Foreign oil companies jockeying for position in Northern Iraq are taking a great risk signing contracts with Iraq’s Kurdish Regional Government (KRG), given Turkey’s ongoing conflict with the Kurdish rebels and Iraqi Oil Minister Hussein al-Shahristani’s threats to cancel the deals as long as the oil bill is not passed. „It’s a very dangerous situation.”
The oil law is not fully implemented because some factions in the government do not see eye to eye and any oil company that tries to sign a contract with any of these regional governments would be really putting itself in a penalty box,” Fadel Gheit, an analyst at Oppenheimer & Co. in New York told New Europe. The Iraqi oil minister, backed by the Iraqi cabinet and the Prime Minister, is saying that these contracts are illegal; however, the Kurdish leaders are going on with them. „The Kurdish government wants to go on with these contracts in order to bolster their financial situation as a viable independent state in the future so it is all politics behind it,” Muhammad-Ali Zainy, former chief engineer and manager in Iraq’s Ministry of Oil, now with the Centre for Global Energy Studies in London, told New Europe. „There must be some kind of a settlement through the Iraqi government because the Kurdish region is landlocked and they cannot really transport their oil across Iran or Turkey or Syria so it has to go through Iraq,” Zainy said.
Despite the uncertainty, Northern Iraq has emerged as attractive to midsize European and American companies hoping to get in line ahead of others. Hungary’s MOL is one of a range of companies, including Austria’s OMV, which concluded deals with the KRG at the start of November. MOL spokeswoman Catalina Roman told New Europe the contracts are legal. „I talked to my colleagues that took care of the contracts with the lawyers and they consider them to be in the legal frame and this is it,” she said.
In Brussels, a European Commission official said contracts are a question of private companies and companies have to make contracts according to the law.

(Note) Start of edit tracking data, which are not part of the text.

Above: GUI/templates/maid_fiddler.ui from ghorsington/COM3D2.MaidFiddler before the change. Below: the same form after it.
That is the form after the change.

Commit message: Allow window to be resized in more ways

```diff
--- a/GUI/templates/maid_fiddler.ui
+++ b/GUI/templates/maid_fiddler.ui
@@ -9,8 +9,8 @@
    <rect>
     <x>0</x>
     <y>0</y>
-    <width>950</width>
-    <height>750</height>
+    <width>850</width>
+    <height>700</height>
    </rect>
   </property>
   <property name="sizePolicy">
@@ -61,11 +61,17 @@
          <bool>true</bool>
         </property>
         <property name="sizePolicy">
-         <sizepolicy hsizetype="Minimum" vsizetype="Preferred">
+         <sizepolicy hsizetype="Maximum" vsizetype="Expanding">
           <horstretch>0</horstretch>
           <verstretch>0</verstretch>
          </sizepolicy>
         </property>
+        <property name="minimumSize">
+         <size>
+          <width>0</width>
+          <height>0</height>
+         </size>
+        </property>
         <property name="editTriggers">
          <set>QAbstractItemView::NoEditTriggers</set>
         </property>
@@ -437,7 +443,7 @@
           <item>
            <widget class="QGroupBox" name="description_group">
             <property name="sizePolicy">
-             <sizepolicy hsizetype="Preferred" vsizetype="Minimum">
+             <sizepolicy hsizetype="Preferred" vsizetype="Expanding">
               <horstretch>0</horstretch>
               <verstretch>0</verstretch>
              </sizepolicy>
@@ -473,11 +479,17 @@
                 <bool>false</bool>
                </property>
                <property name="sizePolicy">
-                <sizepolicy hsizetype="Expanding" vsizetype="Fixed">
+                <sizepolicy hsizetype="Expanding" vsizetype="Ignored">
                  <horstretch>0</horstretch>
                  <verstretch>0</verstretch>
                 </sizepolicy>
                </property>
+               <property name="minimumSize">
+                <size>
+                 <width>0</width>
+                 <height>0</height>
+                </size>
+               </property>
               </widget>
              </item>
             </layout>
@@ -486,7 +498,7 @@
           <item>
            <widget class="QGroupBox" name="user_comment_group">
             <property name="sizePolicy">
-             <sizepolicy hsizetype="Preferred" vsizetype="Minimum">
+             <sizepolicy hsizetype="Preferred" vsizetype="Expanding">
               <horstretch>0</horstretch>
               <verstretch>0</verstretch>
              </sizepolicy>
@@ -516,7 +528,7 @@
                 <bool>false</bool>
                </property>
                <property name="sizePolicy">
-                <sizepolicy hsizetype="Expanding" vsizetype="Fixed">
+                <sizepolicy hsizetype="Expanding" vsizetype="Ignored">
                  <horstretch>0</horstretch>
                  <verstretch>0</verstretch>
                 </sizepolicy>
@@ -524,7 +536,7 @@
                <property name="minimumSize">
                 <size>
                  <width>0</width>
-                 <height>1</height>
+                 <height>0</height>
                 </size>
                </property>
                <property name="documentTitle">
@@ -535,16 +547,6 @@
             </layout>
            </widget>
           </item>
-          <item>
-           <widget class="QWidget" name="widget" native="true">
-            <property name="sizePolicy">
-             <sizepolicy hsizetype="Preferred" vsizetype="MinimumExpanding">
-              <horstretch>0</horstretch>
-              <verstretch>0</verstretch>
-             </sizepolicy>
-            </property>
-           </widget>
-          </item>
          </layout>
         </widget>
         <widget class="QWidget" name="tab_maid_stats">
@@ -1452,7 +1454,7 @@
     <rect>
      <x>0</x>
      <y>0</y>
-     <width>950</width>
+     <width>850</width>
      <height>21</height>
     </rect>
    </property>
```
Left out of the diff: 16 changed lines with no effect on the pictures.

In Washington, US State Department spokesman Rob McInturff took a firmer stance, saying the US’s primary concern here is supporting the government of Iraq’s progress on the new hydrocarbon framework law. „That’s our primary concern and we are continuing to advise companies that there will be significant risk -- legal risk and political risk -- for them to sign contracts in the region ahead of the passage of a federal law that lays out hydrocarbon framework in Iraq. It sounds like that there have been a couple new contracts out there, US and non-US companies that have been going in and looking for business, and we would just continue to caution that there is significant risk there at this point,” McInturff told New Europe.
But none of the oil companies that really count, basically the seven sisters have made a move so far. „BP, Chevron, Royal Dutch Shell, Exxon, Total, ConocoPhillips and ENI are smart enough to know that you don’t rush into a situation that is very uncertain,” Gheit said. Meanwhile, Turkish aircraft are dropping leaflets in northern Iraq urging Kurdish fighters to surrender. Gheit noted that the situation could flare up very quickly. „If Turkey attacks the Kurdish area in the next few days or few weeks that will cast a shadow on the whole process,” he said. A Turkish diplomat told New Europe Ankara opposes any kind of contracts between foreign companies and the Kurdistan government.
The European Commission official said it’s not a question of security of supply of energy. It is a question of geopolitics. „European companies are involved but here it is more of a geopolitical issue and the situation around Iraq and not only Iraq, but also the relationship between Turkey and Iraq and the Kurds. Here the problem is not gas; here the problem is war,” he told New Europe. Gheit said safety, the rule of law and sanctity of contracts must be met in order for oil companies to be able to explore Northern Iraq fields successfully. „Iraq is a mess,” he said. „I don’t think that oil companies will be eager to send a geologist or engineer to be kidnapped and slaughtered – no way, no way. I used to work for an oil company and I can tell you they can pay as much as they want, but nobody wants to come back in a wooden box.” (neurope.eu)